### INPUT
════════════════════
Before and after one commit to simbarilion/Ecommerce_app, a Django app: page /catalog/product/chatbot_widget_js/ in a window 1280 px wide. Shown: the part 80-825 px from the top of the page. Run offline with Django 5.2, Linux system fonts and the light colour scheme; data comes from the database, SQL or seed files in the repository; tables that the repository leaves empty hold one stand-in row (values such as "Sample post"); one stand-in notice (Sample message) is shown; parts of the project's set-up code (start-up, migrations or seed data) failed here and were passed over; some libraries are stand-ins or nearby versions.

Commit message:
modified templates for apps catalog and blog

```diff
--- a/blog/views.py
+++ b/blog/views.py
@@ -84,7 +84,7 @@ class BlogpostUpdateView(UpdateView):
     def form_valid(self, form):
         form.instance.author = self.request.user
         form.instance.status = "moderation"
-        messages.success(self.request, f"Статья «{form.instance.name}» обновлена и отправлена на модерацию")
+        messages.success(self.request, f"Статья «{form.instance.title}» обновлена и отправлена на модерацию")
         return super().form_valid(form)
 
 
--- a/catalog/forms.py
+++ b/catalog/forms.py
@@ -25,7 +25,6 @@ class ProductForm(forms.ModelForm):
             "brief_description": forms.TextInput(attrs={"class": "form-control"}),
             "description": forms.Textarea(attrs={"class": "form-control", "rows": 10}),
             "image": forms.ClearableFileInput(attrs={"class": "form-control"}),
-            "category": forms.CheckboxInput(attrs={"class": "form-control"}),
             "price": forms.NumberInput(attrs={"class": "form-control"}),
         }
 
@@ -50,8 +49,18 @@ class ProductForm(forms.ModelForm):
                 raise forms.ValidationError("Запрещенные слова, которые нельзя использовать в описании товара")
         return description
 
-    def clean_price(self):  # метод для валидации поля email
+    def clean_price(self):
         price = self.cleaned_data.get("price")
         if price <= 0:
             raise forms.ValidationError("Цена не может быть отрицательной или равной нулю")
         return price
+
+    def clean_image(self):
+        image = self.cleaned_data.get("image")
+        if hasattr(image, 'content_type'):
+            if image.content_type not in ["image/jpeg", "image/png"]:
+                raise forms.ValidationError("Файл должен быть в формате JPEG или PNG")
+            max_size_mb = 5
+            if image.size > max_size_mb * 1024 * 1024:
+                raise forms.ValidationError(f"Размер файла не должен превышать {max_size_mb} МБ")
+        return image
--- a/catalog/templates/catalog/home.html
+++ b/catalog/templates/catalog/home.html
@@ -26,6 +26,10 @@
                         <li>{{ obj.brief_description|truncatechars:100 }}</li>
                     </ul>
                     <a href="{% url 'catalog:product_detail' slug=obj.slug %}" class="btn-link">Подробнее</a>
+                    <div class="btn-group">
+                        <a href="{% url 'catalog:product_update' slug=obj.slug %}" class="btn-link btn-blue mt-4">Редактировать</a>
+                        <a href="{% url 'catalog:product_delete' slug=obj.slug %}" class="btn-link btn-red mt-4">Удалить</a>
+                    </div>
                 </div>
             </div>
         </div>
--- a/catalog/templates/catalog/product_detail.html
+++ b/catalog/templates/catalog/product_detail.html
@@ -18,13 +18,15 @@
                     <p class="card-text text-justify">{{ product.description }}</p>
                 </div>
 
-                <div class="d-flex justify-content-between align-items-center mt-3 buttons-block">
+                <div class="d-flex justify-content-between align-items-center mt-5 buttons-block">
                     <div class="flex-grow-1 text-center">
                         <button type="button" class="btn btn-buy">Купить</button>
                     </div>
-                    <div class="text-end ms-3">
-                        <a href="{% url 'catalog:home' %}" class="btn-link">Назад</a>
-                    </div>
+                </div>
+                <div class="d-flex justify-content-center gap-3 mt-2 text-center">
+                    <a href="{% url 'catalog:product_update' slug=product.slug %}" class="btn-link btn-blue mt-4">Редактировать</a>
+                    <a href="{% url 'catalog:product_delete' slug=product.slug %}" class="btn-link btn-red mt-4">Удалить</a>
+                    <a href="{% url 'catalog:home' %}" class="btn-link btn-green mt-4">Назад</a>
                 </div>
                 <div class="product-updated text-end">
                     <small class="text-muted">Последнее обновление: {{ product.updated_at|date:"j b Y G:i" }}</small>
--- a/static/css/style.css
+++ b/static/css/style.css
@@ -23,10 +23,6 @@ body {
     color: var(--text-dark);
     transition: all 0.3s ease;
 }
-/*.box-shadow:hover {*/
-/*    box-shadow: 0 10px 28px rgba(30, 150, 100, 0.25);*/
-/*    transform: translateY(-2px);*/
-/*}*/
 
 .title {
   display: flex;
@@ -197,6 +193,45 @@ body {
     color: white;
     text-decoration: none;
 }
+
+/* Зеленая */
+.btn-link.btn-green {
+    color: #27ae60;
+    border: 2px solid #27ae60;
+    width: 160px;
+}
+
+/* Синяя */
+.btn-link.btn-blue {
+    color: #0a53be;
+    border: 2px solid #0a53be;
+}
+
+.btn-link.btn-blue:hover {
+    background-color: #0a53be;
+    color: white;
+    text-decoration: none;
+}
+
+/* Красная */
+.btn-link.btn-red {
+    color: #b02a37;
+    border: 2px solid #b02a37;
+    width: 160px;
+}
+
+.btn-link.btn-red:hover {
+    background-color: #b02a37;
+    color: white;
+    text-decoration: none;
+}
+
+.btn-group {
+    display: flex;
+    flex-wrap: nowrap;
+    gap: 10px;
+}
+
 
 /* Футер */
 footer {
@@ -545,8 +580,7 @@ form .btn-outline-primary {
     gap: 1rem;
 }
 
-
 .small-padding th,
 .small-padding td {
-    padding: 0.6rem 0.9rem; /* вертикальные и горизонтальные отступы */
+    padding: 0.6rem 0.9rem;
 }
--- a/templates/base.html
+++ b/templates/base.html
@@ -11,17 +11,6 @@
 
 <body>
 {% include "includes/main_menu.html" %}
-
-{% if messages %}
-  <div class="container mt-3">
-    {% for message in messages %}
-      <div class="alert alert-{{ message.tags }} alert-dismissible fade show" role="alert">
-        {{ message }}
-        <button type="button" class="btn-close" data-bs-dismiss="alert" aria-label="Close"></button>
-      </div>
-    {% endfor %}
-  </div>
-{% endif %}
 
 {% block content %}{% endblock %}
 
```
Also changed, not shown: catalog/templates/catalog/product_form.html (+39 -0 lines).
════════════════════
### WORK TASK
Return all lines from the entries that contain the string "self".

### SOLUTION FOR THIS PROBLEM
     def form_valid(self, form):
         form.instance.author = self.request.user
-        messages.success(self.request, f"Статья «{form.instance.name}» обновлена и отправлена на модерацию")
+        messages.success(self.request, f"Статья «{form.instance.title}» обновлена и отправлена на модерацию")
-    def clean_price(self):  # метод для валидации поля email
+    def clean_price(self):
         price = self.cleaned_data.get("price")
+    def clean_image(self):
+        image = self.cleaned_data.get("image")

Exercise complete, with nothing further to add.